◆ EXERCISE PROMPT
Of the lines below, report only those that contain "suite".

═════ ENTRIES SHOWN

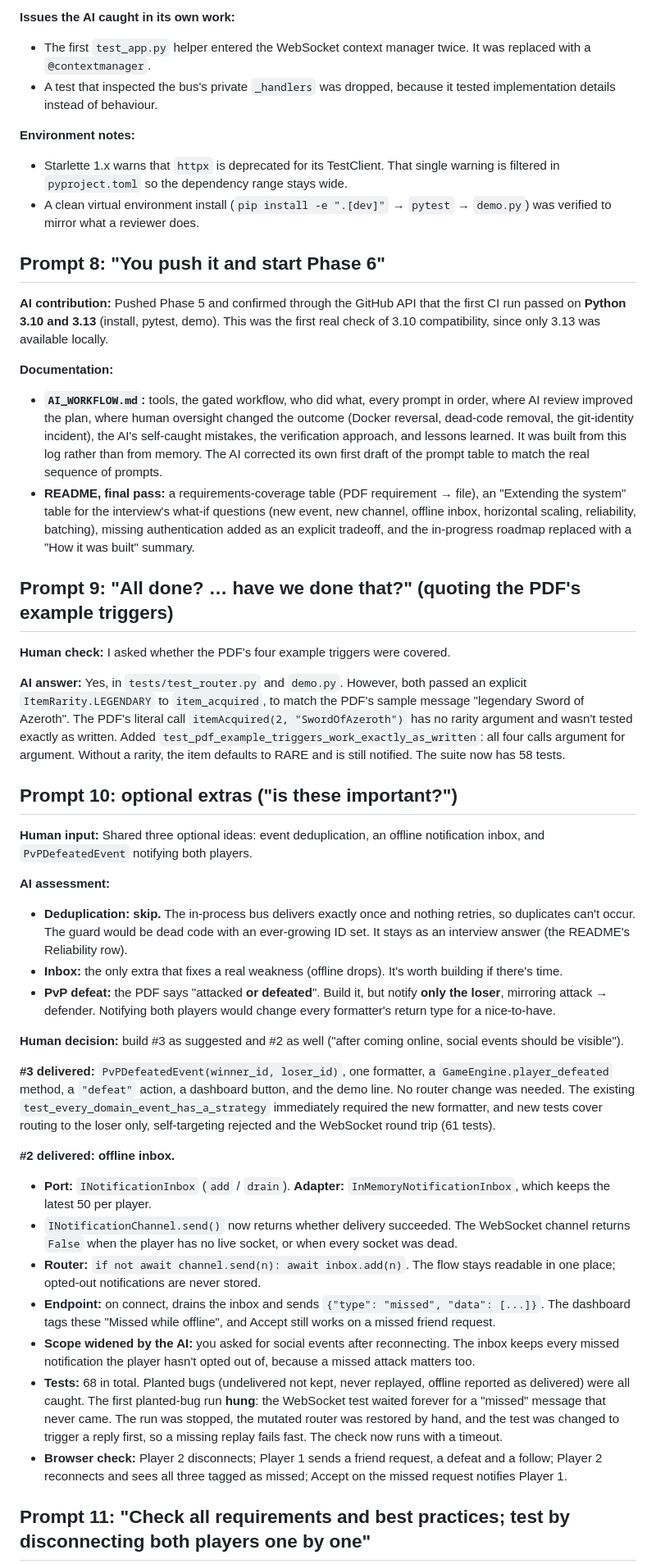
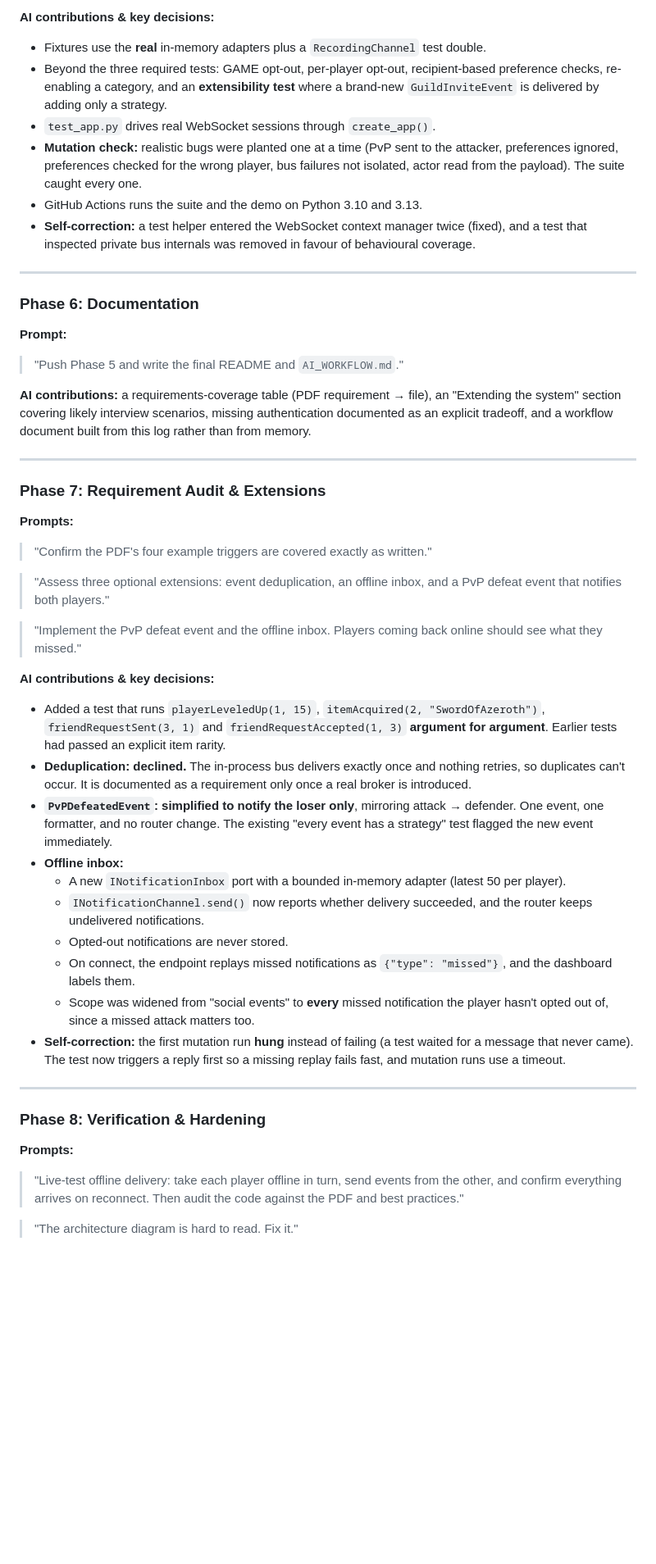
Before and after one commit to ghulamfatima123/gaming-notification-service-app, a Markdown page: docs/PROMPT_LOG.md, the part around one of its changes. Shown at 82% size. GitHub-like rendering; blank space fills up the shorter version.

```diff
--- a/docs/PROMPT_LOG.md
+++ b/docs/PROMPT_LOG.md
@@ -101,47 +99,50 @@ A running record of the prompts and decisions behind this project, written along
 
-**Issues the AI caught in its own work:**
-- The first `test_app.py` helper entered the WebSocket context manager twice. It was replaced with a `@contextmanager`.
-- A test that inspected the bus's private `_handlers` was dropped, because it tested implementation details instead of behaviour.
+**AI contributions & key decisions:**
+* Fixtures use the **real** in-memory adapters plus a `RecordingChannel` test double.
+* Beyond the three required tests: GAME opt-out, per-player opt-out, recipient-based preference checks, re-enabling a category, and an **extensibility test** where a brand-new `GuildInviteEvent` is delivered by adding only a strategy.
+* `test_app.py` drives real WebSocket sessions through `create_app()`.
+* **Mutation check:** realistic bugs were planted one at a time (PvP sent to the attacker, preferences ignored, preferences checked for the wrong player, bus failures not isolated, actor read from the payload). The suite caught every one.
+* GitHub Actions runs the suite and the demo on Python 3.10 and 3.13.
+* **Self-correction:** a test helper entered the WebSocket context manager twice (fixed), and a test that inspected private bus internals was removed in favour of behavioural coverage.
 
-**Environment notes:**
-- Starlette 1.x warns that `httpx` is deprecated for its TestClient. That single warning is filtered in `pyproject.toml` so the dependency range stays wide.
-- A clean virtual environment install (`pip install -e ".[dev]"` → `pytest` → `demo.py`) was verified to mirror what a reviewer does.
+---
 
-## Prompt 8: "You push it and start Phase 6"
+### Phase 6: Documentation
 
-**AI contribution:** Pushed Phase 5 and confirmed through the GitHub API that the first CI run passed on **Python 3.10 and 3.13** (install, pytest, demo). This was the first real check of 3.10 compatibility, since only 3.13 was available locally.
+**Prompt:**
+> "Push Phase 5 and write the final README and `AI_WORKFLOW.md`."
 
-**Documentation:**
-- **`AI_WORKFLOW.md`:** tools, the gated workflow, who did what, every prompt in order, where AI review improved the plan, where human oversight changed the outcome (Docker reversal, dead-code removal, the git-identity incident), the AI's self-caught mistakes, the verification approach, and lessons learned. It was built from this log rather than from memory. The AI corrected its own first draft of the prompt table to match the real sequence of prompts.
-- **README, final pass:** a requirements-coverage table (PDF requirement → file), an "Extending the system" table for the interview's what-if questions (new event, new channel, offline inbox, horizontal scaling, reliability, batching), missing authentication added as an explicit tradeoff, and the in-progress roadmap replaced with a "How it was built" summary.
+**AI contributions:** a requirements-coverage table (PDF requirement → file), an "Extending the system" section covering likely interview scenarios, missing authentication documented as an explicit tradeoff, and a workflow document built from this log rather than from memory.
 
-## Prompt 9: "All done? … have we done that?" (quoting the PDF's example triggers)
+---
 
-**Human check:** I asked whether the PDF's four example triggers were covered.
+### Phase 7: Requirement Audit & Extensions
 
-**AI answer:** Yes, in `tests/test_router.py` and `demo.py`. However, both passed an explicit `ItemRarity.LEGENDARY` to `item_acquired`, to match the PDF's sample message "legendary Sword of Azeroth". The PDF's literal call `itemAcquired(2, "SwordOfAzeroth")` has no rarity argument and wasn't tested exactly as written. Added `test_pdf_example_triggers_work_exactly_as_written`: all four calls argument for argument. Without a rarity, the item defaults to RARE and is still notified. The suite now has 58 tests.
+**Prompts:**
+> "Confirm the PDF's four example triggers are covered exactly as written."
 
-## Prompt 10: optional extras ("is these important?")
+> "Assess three optional extensions: event deduplication, an offline inbox, and a PvP defeat event that notifies both players."
 
-**Human input:** Shared three optional ideas: event deduplication, an offline notification inbox, and `PvPDefeatedEvent` notifying both players.
+> "Implement the PvP defeat event and the offline inbox. Players coming back online should see what they missed."
 
-**AI assessment:**
-- **Deduplication: skip.** The in-process bus delivers exactly once and nothing retries, so duplicates can't occur. The guard would be dead code with an ever-growing ID set. It stays as an interview answer (the README's Reliability row).
-- **Inbox:** the only extra that fixes a real weakness (offline drops). It's worth building if there's time.
-- **PvP defeat:** the PDF says "attacked **or defeated**". Build it, but notify **only the loser**, mirroring attack → defender. Notifying both players would change every formatter's return type for a nice-to-have.
+**AI contributions & key decisions:**
+* Added a test that runs `playerLeveledUp(1, 15)`, `itemAcquired(2, "SwordOfAzeroth")`, `friendRequestSent(3, 1)` and `friendRequestAccepted(1, 3)` **argument for argument**. Earlier tests had passed an explicit item rarity.
+* **Deduplication: declined.** The in-process bus delivers exactly once and nothing retries, so duplicates can't occur. It is documented as a requirement only once a real broker is introduced.
+* **`PvPDefeatedEvent`: simplified to notify the loser only**, mirroring attack → defender. One event, one formatter, and no router change. The existing "every event has a strategy" test flagged the new event immediately.
+* **Offline inbox:**
+  * A new `INotificationInbox` port with a bounded in-memory adapter (latest 50 per player).
+  * `INotificationChannel.send()` now reports whether delivery succeeded, and the router keeps undelivered notifications.
+  * Opted-out notifications are never stored.
+  * On connect, the endpoint replays missed notifications as `{"type": "missed"}`, and the dashboard labels them.
+  * Scope was widened from "social events" to **every** missed notification the player hasn't opted out of, since a missed attack matters too.
+* **Self-correction:** the first mutation run **hung** instead of failing (a test waited for a message that never came). The test now triggers a reply first so a missing replay fails fast, and mutation runs use a timeout.
 
-**Human decision:** build #3 as suggested and #2 as well ("after coming online, social events should be visible").
+---
 
-**#3 delivered:** `PvPDefeatedEvent(winner_id, loser_id)`, one formatter, a `GameEngine.player_defeated` method, a `"defeat"` action, a dashboard button, and the demo line. No router change was needed. The existing `test_every_domain_event_has_a_strategy` immediately required the new formatter, and new tests cover routing to the loser only, self-targeting rejected and the WebSocket round trip (61 tests).
+### Phase 8: Verification & Hardening
 
-**#2 delivered: offline inbox.**
-- **Port:** `INotificationInbox` (`add` / `drain`). **Adapter:** `InMemoryNotificationInbox`, which keeps the latest 50 per player.
-- `INotificationChannel.send()` now returns whether delivery succeeded. The WebSocket channel returns `False` when the player has no live socket, or when every socket was dead.
-- **Router:** `if not await channel.send(n): await inbox.add(n)`. The flow stays readable in one place; opted-out notifications are never stored.
-- **Endpoint:** on connect, drains the inbox and sends `{"type": "missed", "data": [...]}`. The dashboard tags these "Missed while offline", and Accept still works on a missed friend request.
-- **Scope widened by the AI:** you asked for social events after reconnecting. The inbox keeps every missed notification the player hasn't opted out of, because a missed attack matters too.
-- **Tests:** 68 in total. Planted bugs (undelivered not kept, never replayed, offline reported as delivered) were all caught. The first planted-bug run **hung**: the WebSocket test waited forever for a "missed" message that never came. The run was stopped, the mutated router was restored by hand, and the test was changed to trigger a reply first, so a missing replay fails fast. The check now runs with a timeout.
-- **Browser check:** Player 2 disconnects; Player 1 sends a friend request, a defeat and a follow; Player 2 reconnects and sees all three tagged as missed; Accept on the missed request notifies Player 1.
+**Prompts:**
+> "Live-test offline delivery: take each player offline in turn, send events from the other, and confirm everything arrives on reconnect. Then audit the code against the PDF and best practices."
 
-## Prompt 11: "Check all requirements and best practices; test by disconnecting both players one by one"
+> "The architecture diagram is hard to read. Fix it."
 
```
Also changed, not shown: other parts of docs/PROMPT_LOG.md (+89 -88 lines), AI_WORKFLOW.md (+21 -18 lines).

══════════

◆ WRITTEN ANSWER
+* **Mutation check:** realistic bugs were planted one at a time (PvP sent to the attacker, preferences ignored, preferences checked for the wrong player, bus failures not isolated, actor read from the payload). The suite caught every one.
+* GitHub Actions runs the suite and the demo on Python 3.10 and 3.13.
-**AI answer:** Yes, in `tests/test_router.py` and `demo.py`. However, both passed an explicit `ItemRarity.LEGENDARY` to `item_acquired`, to match the PDF's sample message "legendary Sword of Azeroth". The PDF's literal call `itemAcquired(2, "SwordOfAzeroth")` has no rarity argument and wasn't tested exactly as written. Added `test_pdf_example_triggers_work_exactly_as_written`: all four calls argument for argument. Without a rarity, the item defaults to RARE and is still notified. The suite now has 58 tests.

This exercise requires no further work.